**INPUT RECORDS:**
----------

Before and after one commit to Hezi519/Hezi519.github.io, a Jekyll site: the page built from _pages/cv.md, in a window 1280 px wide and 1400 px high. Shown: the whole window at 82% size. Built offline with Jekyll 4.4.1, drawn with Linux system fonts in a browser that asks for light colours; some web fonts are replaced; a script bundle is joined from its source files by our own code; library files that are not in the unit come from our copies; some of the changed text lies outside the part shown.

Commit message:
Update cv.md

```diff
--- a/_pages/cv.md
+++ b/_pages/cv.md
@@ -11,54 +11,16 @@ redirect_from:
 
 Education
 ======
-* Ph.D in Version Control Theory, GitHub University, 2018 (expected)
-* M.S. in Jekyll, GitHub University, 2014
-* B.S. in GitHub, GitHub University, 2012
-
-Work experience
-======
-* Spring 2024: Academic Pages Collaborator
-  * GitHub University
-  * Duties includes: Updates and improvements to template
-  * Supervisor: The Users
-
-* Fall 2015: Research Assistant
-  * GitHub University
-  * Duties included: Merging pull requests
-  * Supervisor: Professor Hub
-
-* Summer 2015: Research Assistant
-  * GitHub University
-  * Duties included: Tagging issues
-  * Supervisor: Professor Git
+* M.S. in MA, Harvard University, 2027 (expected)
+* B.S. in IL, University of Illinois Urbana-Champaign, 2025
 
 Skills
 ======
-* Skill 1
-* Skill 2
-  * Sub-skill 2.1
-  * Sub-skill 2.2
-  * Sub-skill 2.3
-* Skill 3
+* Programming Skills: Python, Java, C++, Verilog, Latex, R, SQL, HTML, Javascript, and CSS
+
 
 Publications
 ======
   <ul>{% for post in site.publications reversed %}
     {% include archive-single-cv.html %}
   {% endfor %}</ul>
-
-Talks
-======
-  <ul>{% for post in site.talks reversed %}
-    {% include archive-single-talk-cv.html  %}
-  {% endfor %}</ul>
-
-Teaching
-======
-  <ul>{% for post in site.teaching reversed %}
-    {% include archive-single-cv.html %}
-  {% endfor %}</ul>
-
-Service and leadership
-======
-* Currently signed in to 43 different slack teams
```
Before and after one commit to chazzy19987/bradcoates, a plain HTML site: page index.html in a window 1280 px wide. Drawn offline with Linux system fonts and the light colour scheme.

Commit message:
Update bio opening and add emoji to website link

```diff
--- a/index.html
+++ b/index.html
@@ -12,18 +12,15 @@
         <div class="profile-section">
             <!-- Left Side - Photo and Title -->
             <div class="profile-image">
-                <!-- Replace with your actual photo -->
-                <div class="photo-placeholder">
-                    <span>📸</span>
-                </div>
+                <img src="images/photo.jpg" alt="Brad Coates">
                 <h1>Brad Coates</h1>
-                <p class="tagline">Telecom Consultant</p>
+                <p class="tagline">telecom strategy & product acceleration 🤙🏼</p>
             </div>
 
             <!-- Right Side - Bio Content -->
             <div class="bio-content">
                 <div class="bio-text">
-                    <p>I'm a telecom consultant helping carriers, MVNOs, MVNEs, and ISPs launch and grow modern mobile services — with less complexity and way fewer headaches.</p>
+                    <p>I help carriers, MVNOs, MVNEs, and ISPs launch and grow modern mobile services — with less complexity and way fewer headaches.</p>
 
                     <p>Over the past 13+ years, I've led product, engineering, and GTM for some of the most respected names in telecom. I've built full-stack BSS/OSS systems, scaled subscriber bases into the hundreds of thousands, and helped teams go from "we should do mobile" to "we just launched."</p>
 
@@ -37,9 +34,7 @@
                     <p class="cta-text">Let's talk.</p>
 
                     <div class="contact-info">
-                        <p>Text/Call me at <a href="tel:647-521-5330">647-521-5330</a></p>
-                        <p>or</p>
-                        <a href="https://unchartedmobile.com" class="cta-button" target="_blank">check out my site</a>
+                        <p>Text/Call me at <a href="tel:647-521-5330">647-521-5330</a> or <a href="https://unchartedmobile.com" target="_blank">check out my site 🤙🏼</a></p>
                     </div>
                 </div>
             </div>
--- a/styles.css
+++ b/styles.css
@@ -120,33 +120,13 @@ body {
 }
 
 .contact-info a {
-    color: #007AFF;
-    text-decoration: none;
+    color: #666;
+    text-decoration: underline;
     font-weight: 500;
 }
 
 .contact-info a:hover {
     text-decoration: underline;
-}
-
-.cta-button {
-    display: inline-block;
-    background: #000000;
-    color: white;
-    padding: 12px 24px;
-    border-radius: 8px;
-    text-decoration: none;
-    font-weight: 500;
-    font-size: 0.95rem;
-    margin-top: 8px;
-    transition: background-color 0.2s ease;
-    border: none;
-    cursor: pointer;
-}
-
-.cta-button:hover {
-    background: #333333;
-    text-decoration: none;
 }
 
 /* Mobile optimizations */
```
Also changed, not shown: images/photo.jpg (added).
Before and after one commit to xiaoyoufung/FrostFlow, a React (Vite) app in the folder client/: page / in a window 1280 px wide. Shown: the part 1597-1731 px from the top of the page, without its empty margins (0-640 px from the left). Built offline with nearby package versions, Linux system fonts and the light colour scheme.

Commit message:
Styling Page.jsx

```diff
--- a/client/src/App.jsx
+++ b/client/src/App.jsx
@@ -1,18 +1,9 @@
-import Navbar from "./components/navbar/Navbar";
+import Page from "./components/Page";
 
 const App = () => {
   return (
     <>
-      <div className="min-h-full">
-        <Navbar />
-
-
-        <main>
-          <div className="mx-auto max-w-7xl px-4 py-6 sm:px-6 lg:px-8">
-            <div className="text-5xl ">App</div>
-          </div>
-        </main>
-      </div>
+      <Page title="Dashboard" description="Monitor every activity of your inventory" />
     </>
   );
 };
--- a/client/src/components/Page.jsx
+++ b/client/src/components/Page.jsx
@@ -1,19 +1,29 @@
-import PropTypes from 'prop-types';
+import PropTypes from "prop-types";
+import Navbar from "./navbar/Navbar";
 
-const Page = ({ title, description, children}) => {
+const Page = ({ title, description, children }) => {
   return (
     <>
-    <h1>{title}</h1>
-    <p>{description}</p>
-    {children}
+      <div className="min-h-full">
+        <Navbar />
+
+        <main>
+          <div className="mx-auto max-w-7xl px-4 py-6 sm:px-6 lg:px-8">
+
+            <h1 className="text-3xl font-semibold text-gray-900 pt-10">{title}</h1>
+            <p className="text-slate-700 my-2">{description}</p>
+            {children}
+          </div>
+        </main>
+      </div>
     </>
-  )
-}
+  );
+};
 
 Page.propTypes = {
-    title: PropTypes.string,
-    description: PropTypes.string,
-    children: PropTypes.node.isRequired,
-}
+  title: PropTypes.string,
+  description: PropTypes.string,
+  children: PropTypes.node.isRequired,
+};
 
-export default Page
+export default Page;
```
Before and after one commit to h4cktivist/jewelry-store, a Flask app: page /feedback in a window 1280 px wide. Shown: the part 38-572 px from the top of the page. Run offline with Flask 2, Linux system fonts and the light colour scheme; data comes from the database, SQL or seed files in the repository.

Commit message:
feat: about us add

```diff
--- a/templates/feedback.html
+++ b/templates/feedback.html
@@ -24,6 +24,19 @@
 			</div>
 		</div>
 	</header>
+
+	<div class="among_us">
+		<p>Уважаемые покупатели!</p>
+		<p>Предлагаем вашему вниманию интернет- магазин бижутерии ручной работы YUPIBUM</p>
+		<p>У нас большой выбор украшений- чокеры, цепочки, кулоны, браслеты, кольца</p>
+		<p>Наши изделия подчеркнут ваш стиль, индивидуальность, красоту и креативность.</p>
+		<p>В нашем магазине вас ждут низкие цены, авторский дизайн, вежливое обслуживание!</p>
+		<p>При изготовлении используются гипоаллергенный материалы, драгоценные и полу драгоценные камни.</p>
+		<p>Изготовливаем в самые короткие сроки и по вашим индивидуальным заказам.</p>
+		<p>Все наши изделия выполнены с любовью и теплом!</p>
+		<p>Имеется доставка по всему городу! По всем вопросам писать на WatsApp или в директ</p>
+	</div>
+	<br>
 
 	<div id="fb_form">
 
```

----------

Whichever lines of the records above hold the word "children" should all be copied out.

**PROBLEM SOLUTION:**
-const Page = ({ title, description, children}) => {
+const Page = ({ title, description, children }) => {
-    {children}
+            {children}
-    children: PropTypes.node.isRequired,
+  children: PropTypes.node.isRequired,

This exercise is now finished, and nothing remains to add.